Harmony occurs when there is a balance and a convenient and adequate proportion, concordance and correspondence of some things with others, and where appropriate, pleasing to the senses, for example, to the eye, such as colors. Something in harmony is usually something really beautiful, cheerful, pleasant, relaxing and peaceful, although in music, for example, there is also harmony that produces tension, or is dissonant.
In music, especially in western music, harmony is the art of uniting and combining different sounds, but consistent and pleasing to the ear, which are emitted simultaneously.
It is also called harmony to science, technique and discipline that allows both the formation, succession and modulation of the chords (combination of three or more different notes that sound simultaneously or in an arpeggio), such as the chaining and combination of these forming a musical composition.
The harmony works as accompaniment, frame and base of one or more melodies.
In the literature, harmony is called the pleasant variety of sounds, pauses and measures that results in both verse and prose for the proper combination of syllables, voices and clauses used.
The expression ‘have harmony with’ or ‘live in perfect harmony’ can mean having an agreement, a good friendship or relationship, a relationship of peace, good communication and good correspondence or compatibility of opinion and action with someone or with a group.

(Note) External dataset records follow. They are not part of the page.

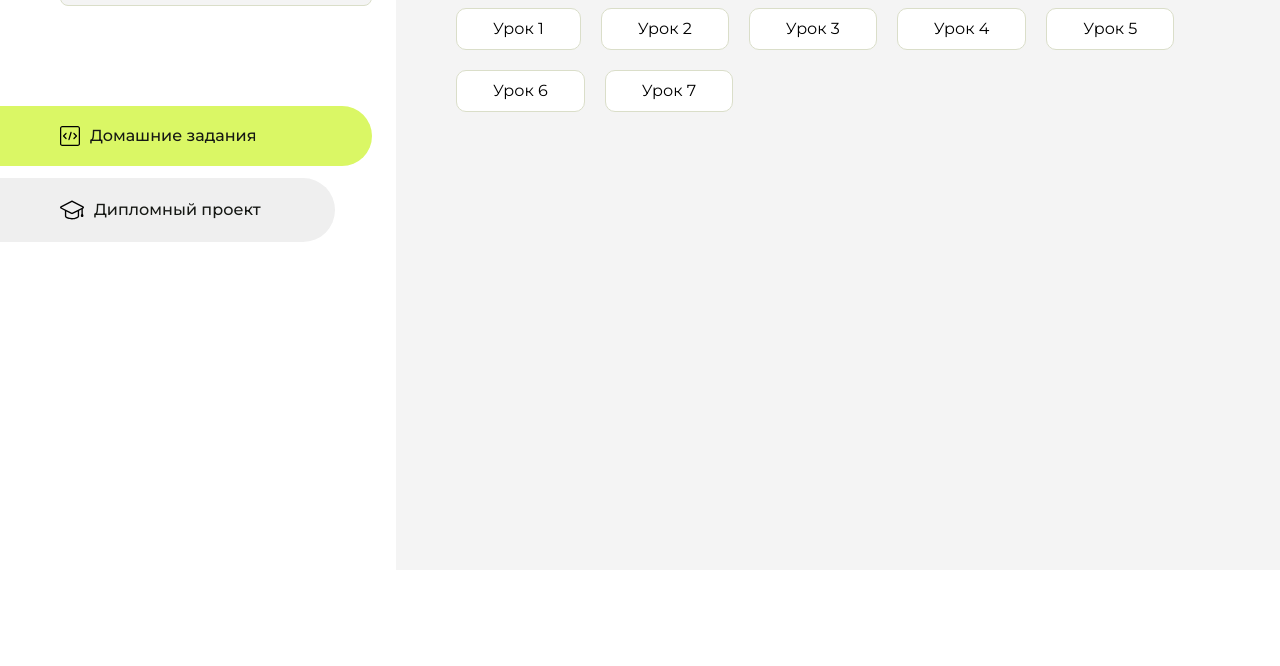
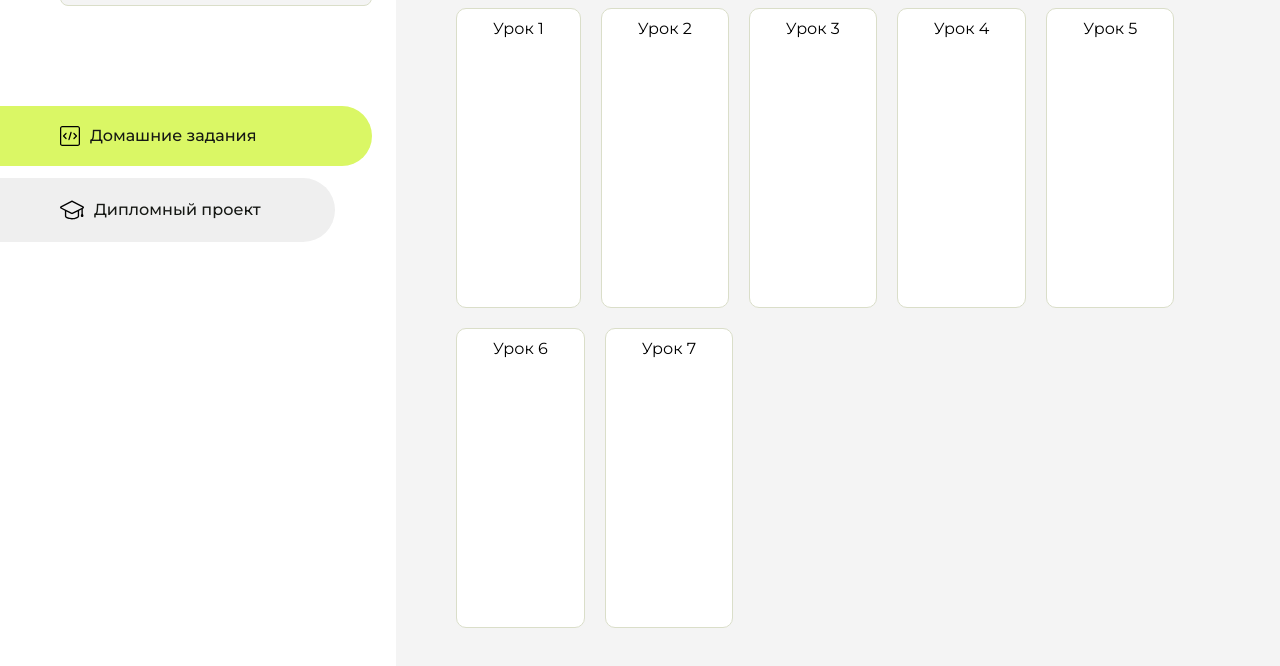
Before and after one commit to BreamRu/homework, a plain HTML site: page index.html in a window 1280 px wide. Shown: the part 230-896 px from the top of the page. Before the commit the page ends 800 px from the top, so only its background shows below. Drawn offline with Linux system fonts and the light colour scheme.

Commit message:
Update style.css

```diff
--- a/src/style.css
+++ b/src/style.css
@@ -153,6 +153,8 @@ body.overflow {
 
 
 .content__list-item  {
+    max-width: 500px;
+    min-height: 300px;
     cursor: pointer;
     padding: 12px 18px;
     background-color: #fff;
```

However, the concept of harmony depends on each culture and each era, that is, what was harmony in the second century, may not be in the twentieth century and what is harmony in China, may not be in Spain.